:: What you need to do ::
The required result is every line of the records that includes "from".

:: Record excerpts ::
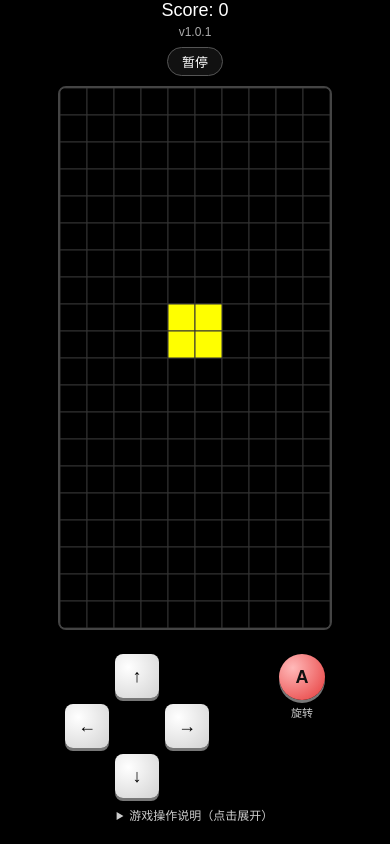
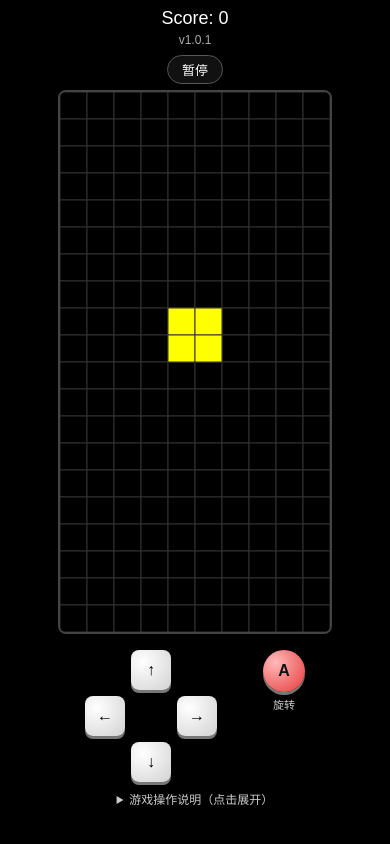
Before and after one commit to parchmentl/webgame, a plain HTML site: page tetris/index.html in a window 390 px wide. Drawn offline with Linux system fonts and the light colour scheme.

Commit message:
手机界面适配优化

```diff
--- a/tetris/index.html
+++ b/tetris/index.html
@@ -129,6 +129,42 @@ canvas{
 }
 .help summary{
     cursor:pointer;
+}
+
+@media (max-width: 600px){
+    body{
+        justify-content:flex-start;
+        padding-top:8px;
+    }
+    canvas{
+        margin:6px auto;
+    }
+    #controls{
+        width:220px;
+        margin-top:10px;
+    }
+    .btn{
+        width:40px;
+        height:40px;
+        font-size:16px;
+    }
+    .action-btn{
+        width:42px;
+        height:42px;
+    }
+}
+
+@media (max-height: 620px){
+    body{
+        justify-content:flex-start;
+        padding:6px 0 10px;
+    }
+    #controls{
+        margin-top:8px;
+    }
+    .help{
+        font-size:11px;
+    }
 }
 </style>
 </head>
```
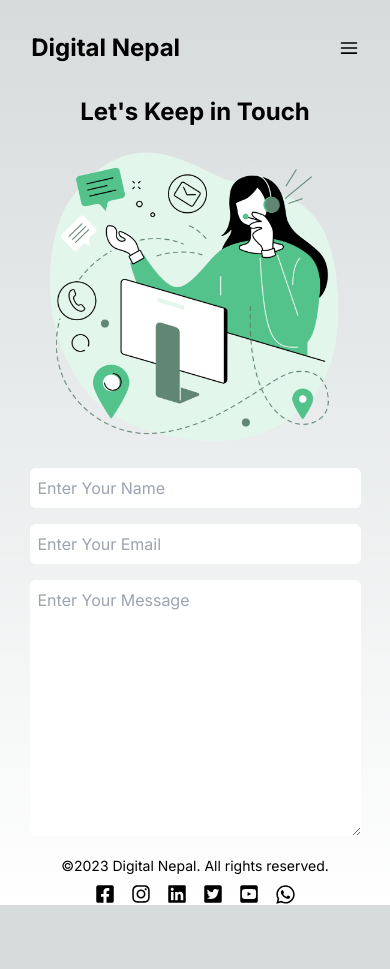
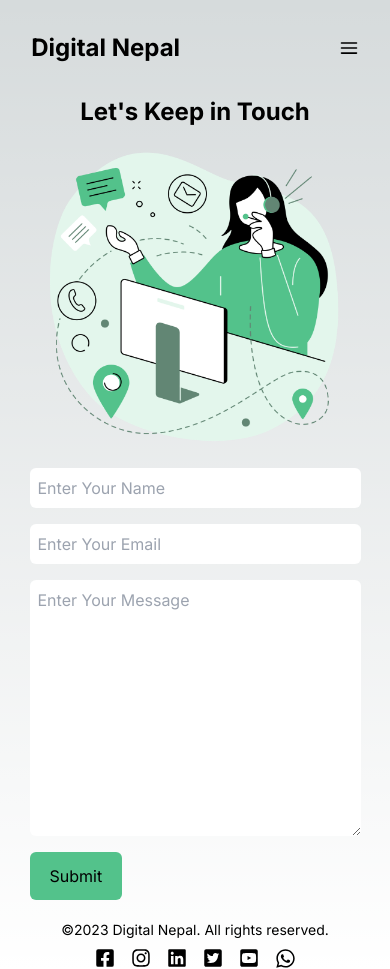
Before and after one commit to v1v3k-nepal/Agency-WebApp, a Next.js app: page /contact in a window 390 px wide. Before the commit the page ends 905 px from the top, so only its background shows below. Built offline with nearby package versions, Linux system fonts and the light colour scheme.

Commit message:
Image Postision Reversed for Mobile on HomePage

```diff
--- a/src/app/about/page.jsx
+++ b/src/app/about/page.jsx
@@ -10,12 +10,12 @@ const About = () => {
         <Image
           src="https://images.pexels.com/photos/3194521/pexels-photo-3194521.jpeg?auto=compress&cs=tinysrgb&w=1260&h=750&dpr=2"
           fill={true}
-          className="grayscale object-cover"
+          className="grayscale object-cover rounded-sm"
           alt="About Image"
         />
-        <div className="bg-[#53c28b] absolute left-5 bottom-5 p-2 rounded-md">
-        <h1>Digital StoryTellers</h1>
-        <h2>Handcrafting Award winning digital experiences</h2>
+        <div className="bg-[#53c28b] absolute left-2 md:left-5  bottom-1 md:bottom-5  p-1 md:p-2 rounded-md">
+        <h1 className="text-[14px]">Digital StoryTellers</h1>
+        <h2 className="text-[12px]">Handcrafting Award winning digital experiences</h2>
         </div>
       </div>
       <div className="flex gap-10 md:gap-28 mt-5 flex-col md:flex-row">
--- a/src/app/contact/page.jsx
+++ b/src/app/contact/page.jsx
@@ -1,5 +1,6 @@
 import React from "react";
 import Image from "next/image";
+import Button from "@/components/button/Button";
 import ContactImg from "../../../public/contact.png"
 
 const Contact = () => {
@@ -10,10 +11,13 @@ const Contact = () => {
         <div className="img-container relative w-[300px] h-[300px] sm:w-[450px] sm:h-[450px] md:w-[500px] md:h-[500px]">
           <Image fill={true} src={ContactImg} alt="Contact image" className="object-cover"/>
         </div>
-        <div className="form flex flex-col space-y-4 basis-full md:basis-1/2">
+        <div className="form flex flex-col space-y-4 md:basis-1/2">
           <input className="p-2 rounded-md" type="text" placeholder="Enter Your Name" />
           <input className="p-2 rounded-md" type="email" placeholder="Enter Your Email" />
           <textarea className="p-2 rounded-md" name="message" cols="30" rows="10" placeholder="Enter Your Message"></textarea>
+          <div>
+            <Button url="/" text="Submit"></Button>
+          </div>
         </div>
       </div>
     </div>
--- a/src/app/page.jsx
+++ b/src/app/page.jsx
@@ -4,7 +4,7 @@ import Button from "@/components/button/Button";
 
 export default function Home() {
   return (
-    <div className="flex mt-[5%] mb-5 gap-4 md:gap-24 flex-col lg:flex-row">
+    <div className="flex mt-[5%] mb-5 gap-4 md:gap-24 flex-col lg:flex-row flex-col-reverse">
       <div className="left">
         <h1 className="font-extrabold text-[40px] md:text-[72px] bg-gradient-to-b from-[#194c33] to-[#bbb] bg-clip-text text-transparent">Better Design <br />for your Digital Products.</h1>
         <p className="text-xl mt-3">Turning your Idea into Reality. We bring together <br />the teams from the global tech industry.</p>
```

:: Answer space ::
Before and after one commit to v1v3k-nepal/Agency-WebApp, a Next.js app: page /contact in a window 390 px wide. Before the commit the page ends 905 px from the top, so only its background shows below. Built offline with nearby package versions, Linux system fonts and the light colour scheme.
 import React from "react";
 import Image from "next/image";
+import Button from "@/components/button/Button";
 import ContactImg from "../../../public/contact.png"
@@ -4,7 +4,7 @@ import Button from "@/components/button/Button";
         <h1 className="font-extrabold text-[40px] md:text-[72px] bg-gradient-to-b from-[#194c33] to-[#bbb] bg-clip-text text-transparent">Better Design <br />for your Digital Products.</h1>
         <p className="text-xl mt-3">Turning your Idea into Reality. We bring together <br />the teams from the global tech industry.</p>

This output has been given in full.